▶ [EXERCISE GOAL]: Every line holding the string "measurement" should be copied out of the listing.

########################################

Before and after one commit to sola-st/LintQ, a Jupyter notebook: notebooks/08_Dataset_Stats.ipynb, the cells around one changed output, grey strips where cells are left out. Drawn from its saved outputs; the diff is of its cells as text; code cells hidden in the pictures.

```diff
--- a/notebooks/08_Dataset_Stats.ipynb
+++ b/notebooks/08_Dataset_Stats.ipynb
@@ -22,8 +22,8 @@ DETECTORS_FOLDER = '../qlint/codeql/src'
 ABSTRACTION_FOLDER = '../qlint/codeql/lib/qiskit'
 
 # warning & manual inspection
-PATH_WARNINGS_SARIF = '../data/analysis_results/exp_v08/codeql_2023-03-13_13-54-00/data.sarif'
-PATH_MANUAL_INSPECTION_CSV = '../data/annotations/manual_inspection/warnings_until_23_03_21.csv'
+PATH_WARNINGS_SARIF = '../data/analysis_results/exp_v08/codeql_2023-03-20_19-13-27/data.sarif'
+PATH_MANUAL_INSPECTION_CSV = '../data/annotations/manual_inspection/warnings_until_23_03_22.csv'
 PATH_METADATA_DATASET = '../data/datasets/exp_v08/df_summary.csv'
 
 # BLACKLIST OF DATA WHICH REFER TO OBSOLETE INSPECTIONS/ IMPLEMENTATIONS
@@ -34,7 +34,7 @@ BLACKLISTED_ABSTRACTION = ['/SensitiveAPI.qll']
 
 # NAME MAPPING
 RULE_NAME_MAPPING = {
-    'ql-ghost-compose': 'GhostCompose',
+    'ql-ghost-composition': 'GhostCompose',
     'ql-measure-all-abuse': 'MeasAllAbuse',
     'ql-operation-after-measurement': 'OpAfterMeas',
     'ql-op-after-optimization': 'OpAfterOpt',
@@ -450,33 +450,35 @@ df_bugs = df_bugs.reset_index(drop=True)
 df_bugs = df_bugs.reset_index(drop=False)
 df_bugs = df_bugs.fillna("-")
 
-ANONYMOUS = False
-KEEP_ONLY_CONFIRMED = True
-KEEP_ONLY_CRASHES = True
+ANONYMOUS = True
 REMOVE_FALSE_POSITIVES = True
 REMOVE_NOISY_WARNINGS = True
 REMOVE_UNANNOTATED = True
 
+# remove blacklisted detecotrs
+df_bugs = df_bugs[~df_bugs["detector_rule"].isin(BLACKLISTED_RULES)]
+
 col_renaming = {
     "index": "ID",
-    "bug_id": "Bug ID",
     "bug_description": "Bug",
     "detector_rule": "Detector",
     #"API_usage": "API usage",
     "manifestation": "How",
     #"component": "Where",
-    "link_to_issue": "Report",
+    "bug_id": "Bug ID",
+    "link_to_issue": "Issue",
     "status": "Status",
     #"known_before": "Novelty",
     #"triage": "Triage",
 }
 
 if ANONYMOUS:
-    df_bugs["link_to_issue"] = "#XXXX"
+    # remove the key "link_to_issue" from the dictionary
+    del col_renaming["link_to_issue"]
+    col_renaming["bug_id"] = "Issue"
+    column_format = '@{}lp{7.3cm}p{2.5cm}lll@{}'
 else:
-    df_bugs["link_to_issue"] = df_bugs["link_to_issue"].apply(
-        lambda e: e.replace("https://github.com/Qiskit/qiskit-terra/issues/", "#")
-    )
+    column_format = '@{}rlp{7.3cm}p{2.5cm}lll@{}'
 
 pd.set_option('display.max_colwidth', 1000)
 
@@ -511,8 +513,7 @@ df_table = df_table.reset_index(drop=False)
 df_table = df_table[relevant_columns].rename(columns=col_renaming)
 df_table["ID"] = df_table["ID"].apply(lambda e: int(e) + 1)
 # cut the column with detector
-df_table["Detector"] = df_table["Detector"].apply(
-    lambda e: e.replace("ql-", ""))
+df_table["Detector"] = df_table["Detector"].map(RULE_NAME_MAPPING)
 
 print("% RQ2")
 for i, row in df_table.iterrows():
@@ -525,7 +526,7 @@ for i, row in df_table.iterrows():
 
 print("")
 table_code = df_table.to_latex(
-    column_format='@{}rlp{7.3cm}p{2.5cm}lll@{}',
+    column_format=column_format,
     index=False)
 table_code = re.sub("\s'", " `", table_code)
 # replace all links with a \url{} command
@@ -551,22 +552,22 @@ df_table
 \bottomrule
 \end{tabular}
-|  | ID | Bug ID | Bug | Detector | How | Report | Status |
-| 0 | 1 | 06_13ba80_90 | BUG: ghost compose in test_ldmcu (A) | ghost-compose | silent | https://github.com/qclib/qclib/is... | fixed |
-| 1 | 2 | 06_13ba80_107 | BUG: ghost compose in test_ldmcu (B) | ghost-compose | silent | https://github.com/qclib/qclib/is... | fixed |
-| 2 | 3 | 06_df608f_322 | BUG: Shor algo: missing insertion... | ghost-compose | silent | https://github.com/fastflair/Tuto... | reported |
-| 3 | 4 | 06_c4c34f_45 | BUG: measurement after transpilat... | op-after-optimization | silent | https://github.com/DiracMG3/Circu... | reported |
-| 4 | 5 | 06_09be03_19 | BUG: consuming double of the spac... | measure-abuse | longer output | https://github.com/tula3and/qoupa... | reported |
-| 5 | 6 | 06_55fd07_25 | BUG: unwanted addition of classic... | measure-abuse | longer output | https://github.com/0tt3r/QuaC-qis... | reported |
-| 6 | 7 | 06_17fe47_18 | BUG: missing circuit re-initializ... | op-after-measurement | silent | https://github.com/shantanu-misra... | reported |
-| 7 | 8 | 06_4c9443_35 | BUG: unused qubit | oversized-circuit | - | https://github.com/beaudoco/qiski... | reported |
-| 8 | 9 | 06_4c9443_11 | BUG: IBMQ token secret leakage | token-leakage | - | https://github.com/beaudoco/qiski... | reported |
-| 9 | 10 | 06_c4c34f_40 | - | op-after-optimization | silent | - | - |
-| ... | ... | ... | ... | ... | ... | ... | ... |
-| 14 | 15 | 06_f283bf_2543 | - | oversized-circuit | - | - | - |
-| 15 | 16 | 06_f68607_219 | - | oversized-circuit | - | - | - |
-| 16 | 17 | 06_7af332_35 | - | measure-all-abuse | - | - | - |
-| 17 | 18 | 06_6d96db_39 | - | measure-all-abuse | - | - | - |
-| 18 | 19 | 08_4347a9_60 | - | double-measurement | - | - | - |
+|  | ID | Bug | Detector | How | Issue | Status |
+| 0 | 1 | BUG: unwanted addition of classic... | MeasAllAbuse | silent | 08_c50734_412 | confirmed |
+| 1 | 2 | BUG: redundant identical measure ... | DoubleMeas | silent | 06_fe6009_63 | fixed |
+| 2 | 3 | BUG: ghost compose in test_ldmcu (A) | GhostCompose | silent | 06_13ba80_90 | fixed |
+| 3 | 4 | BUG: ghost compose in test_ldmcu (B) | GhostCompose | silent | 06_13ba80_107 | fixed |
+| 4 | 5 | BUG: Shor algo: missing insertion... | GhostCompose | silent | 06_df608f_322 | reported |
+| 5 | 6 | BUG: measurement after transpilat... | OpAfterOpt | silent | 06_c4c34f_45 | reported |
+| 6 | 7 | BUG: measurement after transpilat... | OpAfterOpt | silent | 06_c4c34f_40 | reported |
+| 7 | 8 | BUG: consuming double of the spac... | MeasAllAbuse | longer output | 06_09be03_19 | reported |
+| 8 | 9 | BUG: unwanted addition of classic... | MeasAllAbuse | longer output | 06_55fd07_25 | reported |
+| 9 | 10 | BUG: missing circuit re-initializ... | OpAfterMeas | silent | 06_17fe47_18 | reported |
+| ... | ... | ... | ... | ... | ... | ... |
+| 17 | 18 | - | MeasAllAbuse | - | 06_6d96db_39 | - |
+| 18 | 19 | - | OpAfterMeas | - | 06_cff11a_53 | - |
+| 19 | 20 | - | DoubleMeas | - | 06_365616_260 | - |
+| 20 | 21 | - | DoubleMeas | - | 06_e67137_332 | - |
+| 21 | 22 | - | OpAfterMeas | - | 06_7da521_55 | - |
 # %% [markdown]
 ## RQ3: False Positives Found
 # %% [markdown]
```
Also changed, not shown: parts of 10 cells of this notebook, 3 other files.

########################################

▶ [SOLVED PROBLEM]:
     'ql-operation-after-measurement': 'OpAfterMeas',
-| 3 | 4 | 06_c4c34f_45 | BUG: measurement after transpilat... | op-after-optimization | silent | https://github.com/DiracMG3/Circu... | reported |
-| 6 | 7 | 06_17fe47_18 | BUG: missing circuit re-initializ... | op-after-measurement | silent | https://github.com/shantanu-misra... | reported |
-| 18 | 19 | 08_4347a9_60 | - | double-measurement | - | - | - |
+| 5 | 6 | BUG: measurement after transpilat... | OpAfterOpt | silent | 06_c4c34f_45 | reported |
+| 6 | 7 | BUG: measurement after transpilat... | OpAfterOpt | silent | 06_c4c34f_40 | reported |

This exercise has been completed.